Assigned task: Gather each line of the entries below that includes "figure".
*** Opening of Data listing ***
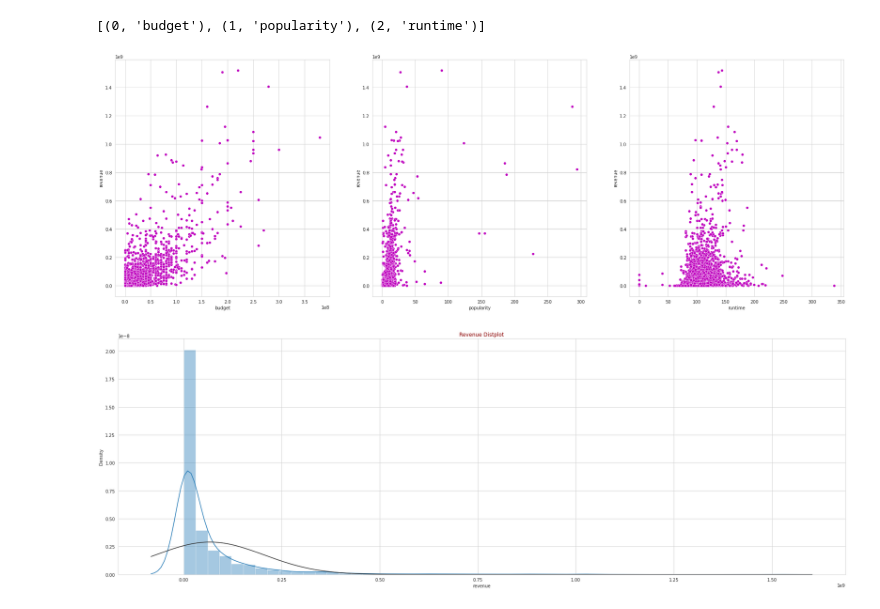
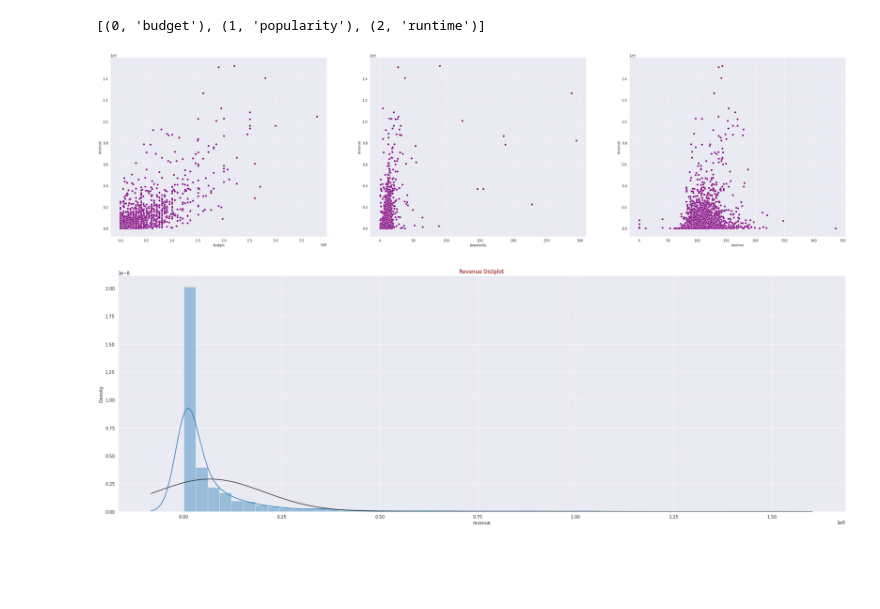
Before and after one commit to heyrobin/Movie-Sales-Prediction-, a Jupyter notebook: TMDB_Box_Office_Prediction.ipynb, the cells around one changed output. Drawn from its saved outputs; the diff is of its cells as text; code cells hidden in the pictures; blank space fills up the shorter version.

```diff
--- a/TMDB_Box_Office_Prediction.ipynb
+++ b/TMDB_Box_Office_Prediction.ipynb
@@ -133,14 +133,19 @@ list(enumerate(eda_num_columns))
 [(0, 'budget'), (1, 'popularity'), (2, 'runtime')]
 # %%
 Y = eda['revenue']
-plt.figure(figsize=(30,10))
-sns.set_style("whitegrid")
+plt.figure(figsize=(40,10))
+sns.set_style("darkgrid")
+sns.color_palette("rocket_r", as_cmap=True)
+
+
+
 
 for i in enumerate(eda_num_columns):
     plt.subplot(1,3,i[0]+1)
-    sns.scatterplot(x=eda[i[1]], y=Y, color="m")
+    sns.scatterplot(x=eda[i[1]], y=Y, color='purple')
+    sns.despine()
 # %% [output]
-[figure, old version]
+[figure, new version]
 # %%
 from scipy.stats import norm
 # %%
```
Also changed, not shown: parts of 5 cells of this notebook.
*** Close of Data listing ***
Written solution:
-plt.figure(figsize=(30,10))
+plt.figure(figsize=(40,10))
-[figure, old version]
+[figure, new version]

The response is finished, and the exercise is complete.